[Collected data entries]

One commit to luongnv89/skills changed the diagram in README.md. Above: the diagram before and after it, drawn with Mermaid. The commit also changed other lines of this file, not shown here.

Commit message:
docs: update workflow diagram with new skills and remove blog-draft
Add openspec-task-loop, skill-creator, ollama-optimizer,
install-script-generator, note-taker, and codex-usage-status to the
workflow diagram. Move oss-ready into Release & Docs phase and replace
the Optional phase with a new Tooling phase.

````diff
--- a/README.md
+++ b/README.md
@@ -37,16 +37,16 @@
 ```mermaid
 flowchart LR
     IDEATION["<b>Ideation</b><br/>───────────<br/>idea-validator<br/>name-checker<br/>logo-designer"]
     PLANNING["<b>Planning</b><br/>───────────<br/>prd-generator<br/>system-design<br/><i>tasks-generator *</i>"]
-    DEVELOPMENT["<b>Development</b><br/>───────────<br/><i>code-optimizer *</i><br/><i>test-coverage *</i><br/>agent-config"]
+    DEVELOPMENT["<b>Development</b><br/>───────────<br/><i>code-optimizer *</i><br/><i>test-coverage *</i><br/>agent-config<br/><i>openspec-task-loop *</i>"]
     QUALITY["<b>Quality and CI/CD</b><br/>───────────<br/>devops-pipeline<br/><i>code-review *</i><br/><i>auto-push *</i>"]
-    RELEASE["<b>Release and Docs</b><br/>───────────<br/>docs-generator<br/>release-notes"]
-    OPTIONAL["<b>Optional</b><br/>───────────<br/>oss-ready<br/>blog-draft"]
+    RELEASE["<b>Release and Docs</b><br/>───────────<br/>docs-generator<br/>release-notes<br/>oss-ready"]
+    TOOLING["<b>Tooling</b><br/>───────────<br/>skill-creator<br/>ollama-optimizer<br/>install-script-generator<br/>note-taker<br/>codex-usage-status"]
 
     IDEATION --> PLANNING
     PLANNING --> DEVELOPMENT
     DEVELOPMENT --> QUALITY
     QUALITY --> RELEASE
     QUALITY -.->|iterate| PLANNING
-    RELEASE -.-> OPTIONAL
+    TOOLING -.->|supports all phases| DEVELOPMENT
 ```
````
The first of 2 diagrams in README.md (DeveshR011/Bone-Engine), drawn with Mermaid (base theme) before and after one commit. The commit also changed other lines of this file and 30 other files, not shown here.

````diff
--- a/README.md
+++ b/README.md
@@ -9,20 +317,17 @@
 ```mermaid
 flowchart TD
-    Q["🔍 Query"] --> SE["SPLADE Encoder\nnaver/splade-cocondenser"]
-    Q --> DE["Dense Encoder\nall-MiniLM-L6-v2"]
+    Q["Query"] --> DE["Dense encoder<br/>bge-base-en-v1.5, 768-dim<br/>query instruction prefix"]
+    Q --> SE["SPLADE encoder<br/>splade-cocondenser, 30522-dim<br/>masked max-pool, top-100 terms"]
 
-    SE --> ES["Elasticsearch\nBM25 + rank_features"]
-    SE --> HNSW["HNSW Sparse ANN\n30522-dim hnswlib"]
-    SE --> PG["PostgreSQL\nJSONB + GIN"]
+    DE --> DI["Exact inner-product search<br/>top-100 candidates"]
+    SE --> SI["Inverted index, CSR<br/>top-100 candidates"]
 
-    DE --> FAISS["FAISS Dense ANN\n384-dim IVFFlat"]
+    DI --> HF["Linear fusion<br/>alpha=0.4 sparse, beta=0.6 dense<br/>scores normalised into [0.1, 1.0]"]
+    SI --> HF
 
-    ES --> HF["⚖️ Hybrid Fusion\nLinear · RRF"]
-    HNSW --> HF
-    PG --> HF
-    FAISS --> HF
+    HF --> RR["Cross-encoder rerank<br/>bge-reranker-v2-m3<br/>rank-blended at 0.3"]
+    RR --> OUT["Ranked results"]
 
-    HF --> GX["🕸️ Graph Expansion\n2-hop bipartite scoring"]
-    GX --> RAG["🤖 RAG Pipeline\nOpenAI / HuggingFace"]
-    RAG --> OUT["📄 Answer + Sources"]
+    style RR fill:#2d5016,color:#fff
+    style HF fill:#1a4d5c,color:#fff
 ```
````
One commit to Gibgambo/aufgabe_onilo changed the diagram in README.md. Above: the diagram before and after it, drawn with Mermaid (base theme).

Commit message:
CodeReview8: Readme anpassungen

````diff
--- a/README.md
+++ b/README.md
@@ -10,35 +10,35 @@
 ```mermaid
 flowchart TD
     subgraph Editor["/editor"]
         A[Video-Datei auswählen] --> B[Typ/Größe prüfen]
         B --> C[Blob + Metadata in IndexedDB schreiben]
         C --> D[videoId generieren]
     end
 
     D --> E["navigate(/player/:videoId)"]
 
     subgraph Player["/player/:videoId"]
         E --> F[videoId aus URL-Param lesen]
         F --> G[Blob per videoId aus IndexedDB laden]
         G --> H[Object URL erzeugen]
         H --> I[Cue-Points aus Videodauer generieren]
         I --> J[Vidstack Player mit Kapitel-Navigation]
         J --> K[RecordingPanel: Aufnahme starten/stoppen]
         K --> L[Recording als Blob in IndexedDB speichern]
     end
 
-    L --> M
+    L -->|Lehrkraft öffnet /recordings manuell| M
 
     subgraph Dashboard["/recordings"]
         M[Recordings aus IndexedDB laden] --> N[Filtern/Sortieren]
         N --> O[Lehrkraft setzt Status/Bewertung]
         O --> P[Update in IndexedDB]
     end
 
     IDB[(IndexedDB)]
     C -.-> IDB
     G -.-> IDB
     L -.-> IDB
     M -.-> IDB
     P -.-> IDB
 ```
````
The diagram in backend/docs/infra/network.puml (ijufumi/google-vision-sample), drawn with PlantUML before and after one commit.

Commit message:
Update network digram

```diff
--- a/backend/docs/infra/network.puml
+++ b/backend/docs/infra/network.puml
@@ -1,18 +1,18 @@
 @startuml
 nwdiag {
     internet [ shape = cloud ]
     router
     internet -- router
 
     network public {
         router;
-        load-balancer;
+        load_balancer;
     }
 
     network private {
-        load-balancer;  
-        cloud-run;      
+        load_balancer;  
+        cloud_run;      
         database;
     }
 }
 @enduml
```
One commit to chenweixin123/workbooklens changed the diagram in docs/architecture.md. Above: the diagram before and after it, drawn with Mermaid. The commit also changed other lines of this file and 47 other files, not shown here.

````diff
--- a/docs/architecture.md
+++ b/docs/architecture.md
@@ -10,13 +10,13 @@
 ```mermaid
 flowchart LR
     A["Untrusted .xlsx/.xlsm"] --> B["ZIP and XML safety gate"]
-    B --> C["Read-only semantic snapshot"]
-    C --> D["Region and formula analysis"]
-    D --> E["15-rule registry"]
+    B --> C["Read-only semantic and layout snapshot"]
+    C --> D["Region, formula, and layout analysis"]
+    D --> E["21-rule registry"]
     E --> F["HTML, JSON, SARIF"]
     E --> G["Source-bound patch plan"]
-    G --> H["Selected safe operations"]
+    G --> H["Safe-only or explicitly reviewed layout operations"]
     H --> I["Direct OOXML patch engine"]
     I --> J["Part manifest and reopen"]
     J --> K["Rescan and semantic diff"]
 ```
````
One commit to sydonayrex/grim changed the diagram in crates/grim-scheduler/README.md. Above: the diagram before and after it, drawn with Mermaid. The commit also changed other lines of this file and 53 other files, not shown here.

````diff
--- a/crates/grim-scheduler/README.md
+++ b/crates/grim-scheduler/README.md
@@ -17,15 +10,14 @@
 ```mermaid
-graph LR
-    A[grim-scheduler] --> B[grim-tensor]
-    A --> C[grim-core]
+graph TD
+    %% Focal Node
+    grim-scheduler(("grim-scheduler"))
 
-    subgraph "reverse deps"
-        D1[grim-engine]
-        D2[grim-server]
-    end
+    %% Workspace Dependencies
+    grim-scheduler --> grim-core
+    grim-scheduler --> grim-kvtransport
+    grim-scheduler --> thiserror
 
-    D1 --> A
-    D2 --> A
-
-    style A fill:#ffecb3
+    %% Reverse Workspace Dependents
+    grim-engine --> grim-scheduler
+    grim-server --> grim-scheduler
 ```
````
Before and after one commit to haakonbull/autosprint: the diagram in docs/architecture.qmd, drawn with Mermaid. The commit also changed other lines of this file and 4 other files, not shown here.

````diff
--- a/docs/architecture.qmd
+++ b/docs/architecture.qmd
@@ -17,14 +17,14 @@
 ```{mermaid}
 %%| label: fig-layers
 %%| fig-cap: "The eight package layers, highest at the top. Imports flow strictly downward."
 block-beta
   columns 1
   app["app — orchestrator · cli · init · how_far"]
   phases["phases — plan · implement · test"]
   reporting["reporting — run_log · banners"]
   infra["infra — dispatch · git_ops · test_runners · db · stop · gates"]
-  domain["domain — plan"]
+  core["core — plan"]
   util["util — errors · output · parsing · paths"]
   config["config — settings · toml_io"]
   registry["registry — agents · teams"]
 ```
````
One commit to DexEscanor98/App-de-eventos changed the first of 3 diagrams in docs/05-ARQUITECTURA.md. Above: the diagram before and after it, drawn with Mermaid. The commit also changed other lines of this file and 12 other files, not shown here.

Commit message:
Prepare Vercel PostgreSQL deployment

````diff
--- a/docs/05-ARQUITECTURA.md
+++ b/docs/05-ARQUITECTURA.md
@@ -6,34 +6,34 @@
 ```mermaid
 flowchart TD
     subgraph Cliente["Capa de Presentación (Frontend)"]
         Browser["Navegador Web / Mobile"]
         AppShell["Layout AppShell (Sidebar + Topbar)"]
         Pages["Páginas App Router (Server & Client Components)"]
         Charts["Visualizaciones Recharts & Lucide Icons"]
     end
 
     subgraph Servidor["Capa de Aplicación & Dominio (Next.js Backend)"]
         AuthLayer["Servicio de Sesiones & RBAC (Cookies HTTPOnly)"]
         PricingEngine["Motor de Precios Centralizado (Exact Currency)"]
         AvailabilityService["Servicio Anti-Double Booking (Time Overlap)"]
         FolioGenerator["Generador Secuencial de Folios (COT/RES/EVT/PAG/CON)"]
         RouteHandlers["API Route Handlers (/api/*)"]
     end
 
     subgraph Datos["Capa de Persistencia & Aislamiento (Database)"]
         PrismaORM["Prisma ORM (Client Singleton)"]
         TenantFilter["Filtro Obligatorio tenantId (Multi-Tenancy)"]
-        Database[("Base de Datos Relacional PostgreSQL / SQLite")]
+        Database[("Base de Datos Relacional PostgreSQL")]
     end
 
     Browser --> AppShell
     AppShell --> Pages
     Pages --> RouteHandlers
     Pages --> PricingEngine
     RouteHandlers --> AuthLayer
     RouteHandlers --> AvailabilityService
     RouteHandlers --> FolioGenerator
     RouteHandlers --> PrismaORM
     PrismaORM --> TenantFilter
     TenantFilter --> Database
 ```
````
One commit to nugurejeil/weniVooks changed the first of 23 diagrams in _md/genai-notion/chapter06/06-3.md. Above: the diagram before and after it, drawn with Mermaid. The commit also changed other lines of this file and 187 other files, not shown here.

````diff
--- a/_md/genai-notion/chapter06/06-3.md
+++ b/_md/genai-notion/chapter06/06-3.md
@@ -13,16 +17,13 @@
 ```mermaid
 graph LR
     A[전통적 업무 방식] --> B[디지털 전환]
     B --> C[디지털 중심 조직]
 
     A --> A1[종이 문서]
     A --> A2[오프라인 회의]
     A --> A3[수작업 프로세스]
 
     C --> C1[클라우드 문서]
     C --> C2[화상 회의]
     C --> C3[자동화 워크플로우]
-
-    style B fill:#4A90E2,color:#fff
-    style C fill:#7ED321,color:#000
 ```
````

What you will do » Every line above from the line with "Secuencial de Folios" to the line with "RouteHandlers --> AvailabilityService", both included, must be reproduced exactly, and no other line may appear.

Solution for this problem »
         FolioGenerator["Generador Secuencial de Folios (COT/RES/EVT/PAG/CON)"]
         RouteHandlers["API Route Handlers (/api/*)"]
     end
 
     subgraph Datos["Capa de Persistencia & Aislamiento (Database)"]
         PrismaORM["Prisma ORM (Client Singleton)"]
         TenantFilter["Filtro Obligatorio tenantId (Multi-Tenancy)"]
-        Database[("Base de Datos Relacional PostgreSQL / SQLite")]
+        Database[("Base de Datos Relacional PostgreSQL")]
     end
 
     Browser --> AppShell
     AppShell --> Pages
     Pages --> RouteHandlers
     Pages --> PricingEngine
     RouteHandlers --> AuthLayer
     RouteHandlers --> AvailabilityService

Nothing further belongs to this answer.